Kent and Sussex Courier (UK)
April 30, 2004

Fears have been sparked about the intentions of an anti-drugs talk in Markbeech after it turned out to be led by people with links to a controversial group. Geraldine Ormond, the organiser of the hour-long lecture last week, admitted she would not have got involved if she had known the main speaker was linked to the Church of Scientology.

However, she said the talk did not peddle the group's beliefs and only one leaflet which was handed out made reference to it. Scientologists insisted it was not a scientology event.

Villager Graeme Raeburn, 24, raised concerns after receiving one of Mrs Ormond's flyers advertising the anti-cannabis lecture, which was held in the village hall on Tuesday last week and attracted 80 people.

Although he did not attend the get-together, he told the Kent and Sussex Courier he was worried it was a recruitment drive for new members.

Scientology was formed in the 1950s by East Grinstead-based L Ron Hubbard. It is referred to by members as a religion specialising in the spiritual being but has been plagued by accusations of being a money-making cult.

The Markbeech talk was led by American Bobby Wiggins, who speaks for Narconon, a drug rehabilitation programme which employs the beliefs of scientology.

Mr Raeburn, a vice-president at the Royal College of Art Students' Union, said: "There have been a lot of controversial things they have been doing.

"The rehab involves complete surrender to the controlling people so effectively they are handing over their money and putting their complete belief into the Church of Scientology.

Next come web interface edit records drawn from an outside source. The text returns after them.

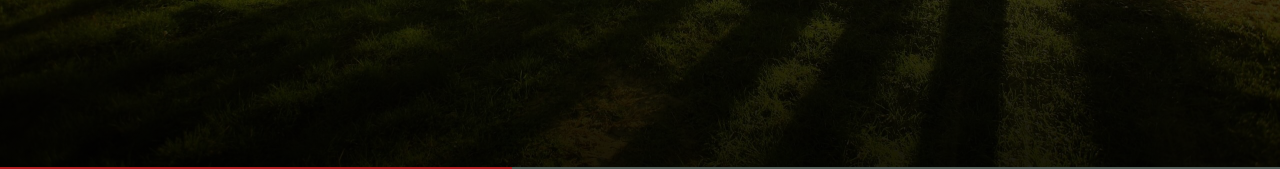
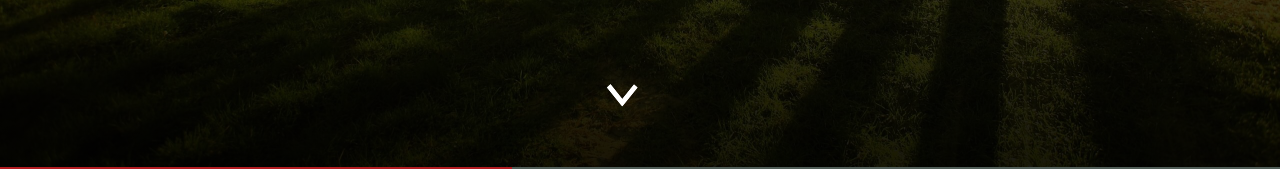
Before and after one commit to phc5/nextjs-c4, a Next.js app: page / in a window 1280 px wide. Shown: the part 633-802 px from the top of the page. Built offline with nearby package versions, Linux system fonts and the light colour scheme.

Commit message:
Make down arrow shared component and add to hompage

```diff
--- a/components/Home/Banner.tsx
+++ b/components/Home/Banner.tsx
@@ -1,5 +1,6 @@
 import React, { useState, useEffect } from 'react';
 import styled from 'styled-components';
+import DownArrow from '../shared/DownArrow';
 import colors from '../../constants/colors';
 import breakpoints from '../../constants/breakpoints';
 
@@ -33,6 +34,7 @@ function Banner() {
               </StyledParagraph>
             </StyledSubtitle>
           </StyledInner>
+          <DownArrow isLoaded={isLoaded} />
         </StyledWrapper>
       </StyledSection>
     </>
--- a/components/Home/Ministry.tsx
+++ b/components/Home/Ministry.tsx
@@ -5,7 +5,7 @@ import breakpoints from '../../constants/breakpoints';
 
 function Ministry() {
   return (
-    <StyledSection>
+    <StyledSection data-scroll-js>
       <StyledMission first>
         <h3>Who We Are</h3>
         <p>
--- /dev/null
+++ b/components/shared/DownArrow.tsx
@@ -0,0 +1,119 @@
+import React, { useEffect, useRef } from 'react';
+import styled from 'styled-components';
+import colors from '../../constants/colors';
+
+function DownArrow({ isLoaded }) {
+  const arrowRef = useRef(null);
+
+  useEffect(() => {
+    if (arrowRef && arrowRef.current) {
+      arrowRef.current.addEventListener('click', () => {
+        const contentDiv = document.querySelector('[data-scroll-js]');
+        if (contentDiv !== null && contentDiv instanceof HTMLElement) {
+          let start = null;
+          const scrollEnd = contentDiv.offsetTop + 39;
+
+          function easeInOutQuad(t) {
+            return t < 0.5 ? 2 * t * t : -1 + (4 - 2 * t) * t;
+          }
+
+          function step(timestamp) {
+            if (!start) start = timestamp;
+            let progress = Math.min(1, (timestamp - start) / 1000);
+            const easing = easeInOutQuad(progress);
+            window.scroll(0, Math.ceil(easing * scrollEnd));
+
+            if (progress < 1) {
+              window.requestAnimationFrame(step);
+            }
+          }
+
+          window.requestAnimationFrame(step);
+        }
+      });
+    }
+  }, []);
+
+  return (
+    <StyledDownArrow isLoaded={isLoaded} ref={arrowRef}>
+      <svg width="18px" height="17px" viewBox="-1 0 18 17" fill={colors.white}>
+        <g>
+          <polygon
+            className="arrow"
+            points="16.3746667 8.33860465 7.76133333 15.3067621 6.904 14.3175671 14.2906667 8.34246869 6.908 2.42790698 7.76 1.43613596"
+            stroke={colors.white}
+            strokeWidth="1"
+          ></polygon>
+          <polygon
+            className="arrow-fixed"
+            points="16.3746667 8.33860465 7.76133333 15.3067621 6.904 14.3175671 14.2906667 8.34246869 6.908 2.42790698 7.76 1.43613596"
+            stroke={colors.white}
+            strokeWidth="1"
+          ></polygon>
+        </g>
+      </svg>
+    </StyledDownArrow>
+  );
+}
+
+const StyledDownArrow = styled.span<{ isLoaded: boolean }>`
+  bottom: 5em;
+  opacity: ${props => (props.isLoaded ? 1 : 0)};
+  position: absolute;
+  right: 50%;
+  transform: ${props => (props.isLoaded ? 'none' : 'translate3d(0, -4em, 0)')};
+  transition: opacity 1.5s ease, transform 0.5s ease-out;
+
+  svg {
+    width: 3em;
+    height: auto;
+    cursor: pointer;
+    overflow: visible;
+    transform: rotate(90deg);
+
+    polygon {
+      transition: all 0.5s cubic-bezier(.2,1,.3,1);
+    }
+
+    &:hover polygon {
+      transition: all 1s cubic-bezier(.2,1,.3,1);
+      fill: ${colors.white};
+      stroke: ${colors.white};
+    }
+
+    &:hover .arrow {
+      animation: arrow-anim 1.5s cubic-bezier(.2,1,.3,1) infinite;
+    }
+    &:hover .arrow-fixed {
+      animation: arrow-fixed-anim 1.5s cubic-bezier(.2,1,.3,1) infinite;
+    }
+  }
+}
+
+@keyframes arrow-anim {
+	0% {
+		opacity: 1;
+		transform: translateX(0);
+	}
+	5% {
+		transform: translateX(-0.1rem);
+	}
+	100% {
+		transform: translateX(1rem);
+		opacity: 0;
+	}
+}
+
+@keyframes arrow-fixed-anim {
+	5% {
+		opacity: 0;
+	}
+	20% {
+		opacity: 0.4;
+	}
+	100% {
+		opacity: 1;
+	}
+`;
+
+export default DownArrow;
```
Also changed, not shown: components/shared/PageBanner.tsx (+3 -112 lines).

"In no way am I saying I am pro cannabis or any other drug, it is just the fact that when you look into it it's not all it seems." Mrs Ormond organised the lecture after missing one held in Forest Row earlier this month. She said: "Bobby did mention he works for or is involved with them but I didn't know anything of that when I organised the talk. There was no brainwashing and it was not a recruitment drive, it was purely educational." Scientologist Maryanne Hunter, 43, was also at the talk. She said: "It had nothing to do with scientology, all it had to do with was the community. Scientology is not bad, it is just a group of people who want to help."